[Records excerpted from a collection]
--- START ---
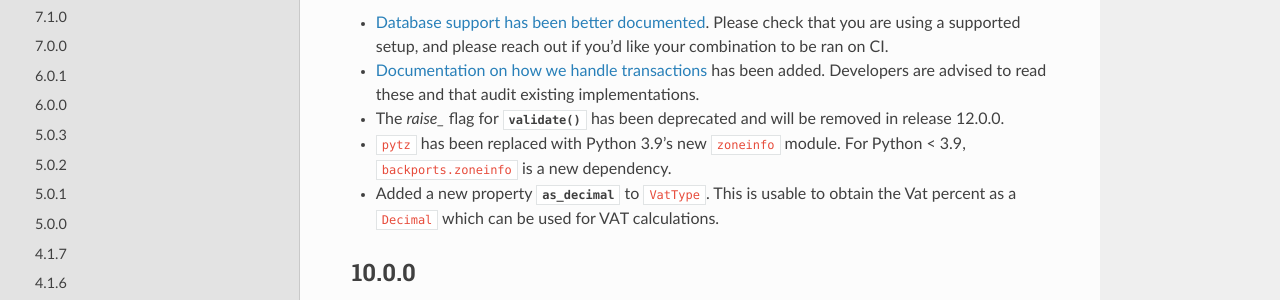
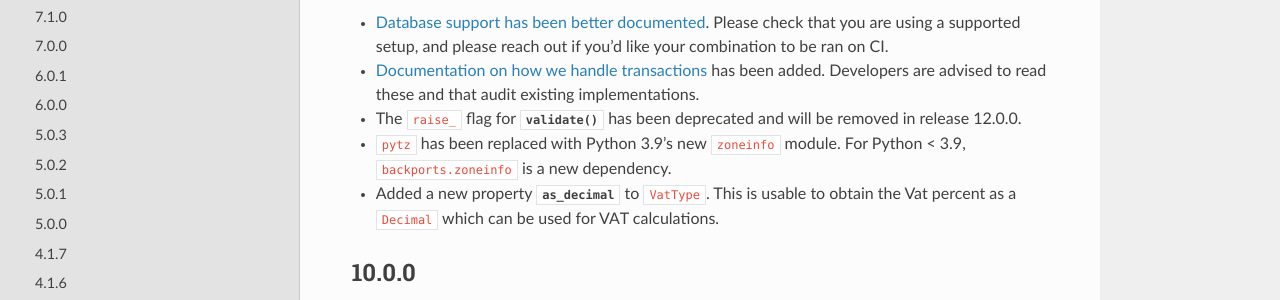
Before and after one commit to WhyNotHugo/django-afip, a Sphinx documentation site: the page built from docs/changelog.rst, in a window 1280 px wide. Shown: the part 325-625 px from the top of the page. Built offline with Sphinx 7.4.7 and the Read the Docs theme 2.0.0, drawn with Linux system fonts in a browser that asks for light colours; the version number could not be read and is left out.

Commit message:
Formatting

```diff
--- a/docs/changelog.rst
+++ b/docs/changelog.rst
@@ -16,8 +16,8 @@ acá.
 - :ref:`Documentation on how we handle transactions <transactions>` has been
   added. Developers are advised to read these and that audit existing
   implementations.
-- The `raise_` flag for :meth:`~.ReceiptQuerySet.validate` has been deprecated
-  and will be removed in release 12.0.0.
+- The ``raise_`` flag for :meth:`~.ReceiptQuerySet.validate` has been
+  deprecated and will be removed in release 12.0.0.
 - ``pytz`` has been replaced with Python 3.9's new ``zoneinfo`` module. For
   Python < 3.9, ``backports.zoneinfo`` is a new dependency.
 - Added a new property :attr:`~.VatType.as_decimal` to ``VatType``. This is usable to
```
--- END ---
--- START ---
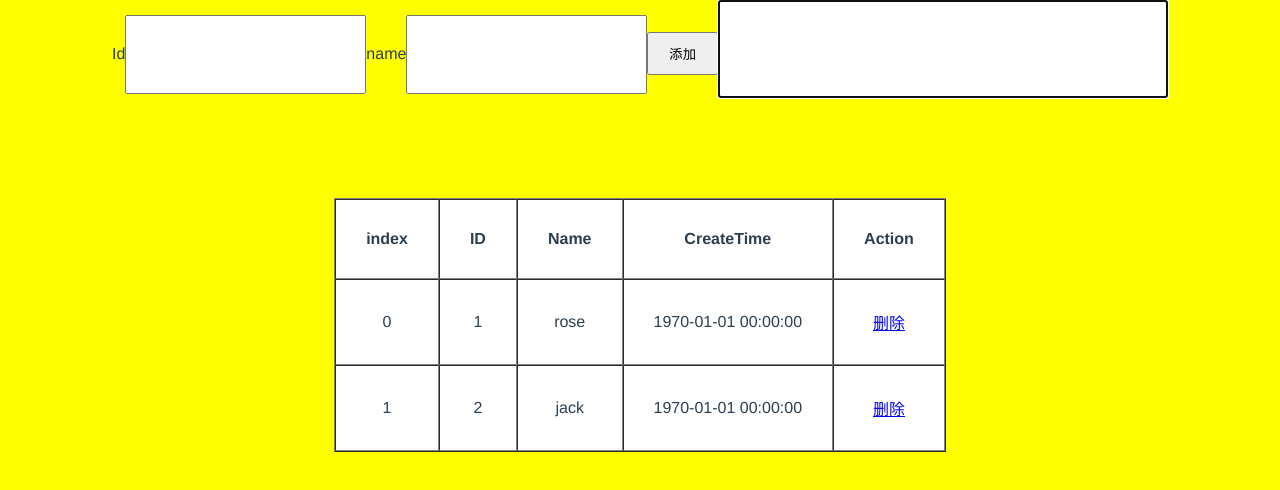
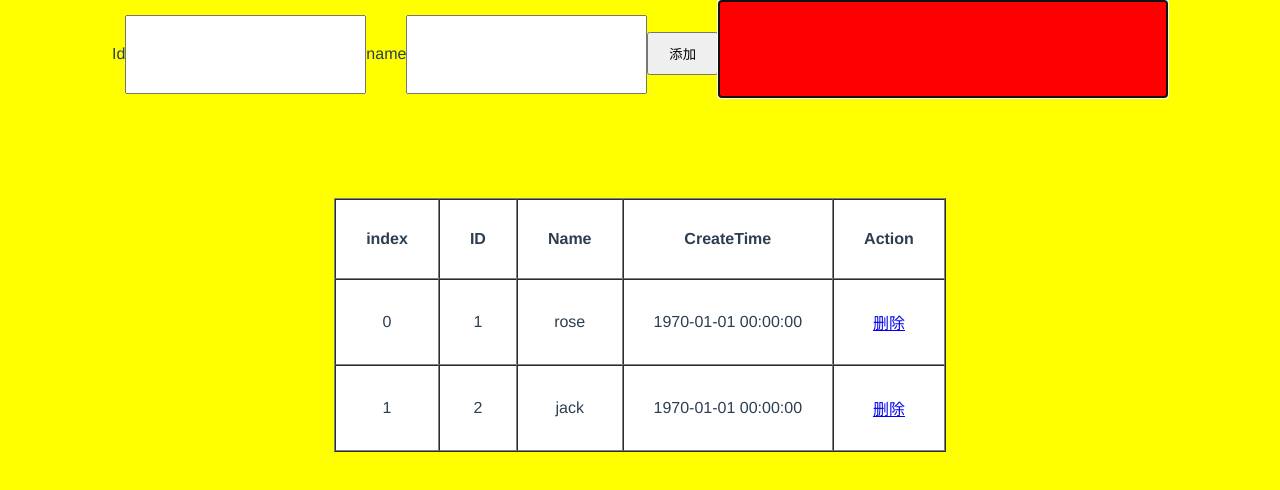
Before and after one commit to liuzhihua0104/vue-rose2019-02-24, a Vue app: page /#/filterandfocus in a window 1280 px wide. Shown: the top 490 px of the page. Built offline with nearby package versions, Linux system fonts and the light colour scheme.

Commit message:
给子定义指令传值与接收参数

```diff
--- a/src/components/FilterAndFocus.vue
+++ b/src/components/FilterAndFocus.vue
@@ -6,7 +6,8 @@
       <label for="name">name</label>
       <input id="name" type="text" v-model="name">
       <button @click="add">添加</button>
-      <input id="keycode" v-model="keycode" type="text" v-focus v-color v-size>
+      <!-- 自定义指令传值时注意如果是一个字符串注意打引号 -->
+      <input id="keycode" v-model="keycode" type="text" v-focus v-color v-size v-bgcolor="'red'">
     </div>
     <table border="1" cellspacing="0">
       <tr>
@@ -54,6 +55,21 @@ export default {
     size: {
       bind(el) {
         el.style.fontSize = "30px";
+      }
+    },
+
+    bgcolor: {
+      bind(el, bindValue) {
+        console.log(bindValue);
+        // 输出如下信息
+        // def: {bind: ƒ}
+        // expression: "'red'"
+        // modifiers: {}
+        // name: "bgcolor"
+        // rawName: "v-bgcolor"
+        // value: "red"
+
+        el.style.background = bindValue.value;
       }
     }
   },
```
--- END ---
_TASK OBJECTIVE_
Within the data above, pick out all lines holding the word "text".

_RESPONSE TO THE TASK_
       <input id="name" type="text" v-model="name">
-      <input id="keycode" v-model="keycode" type="text" v-focus v-color v-size>
+      <input id="keycode" v-model="keycode" type="text" v-focus v-color v-size v-bgcolor="'red'">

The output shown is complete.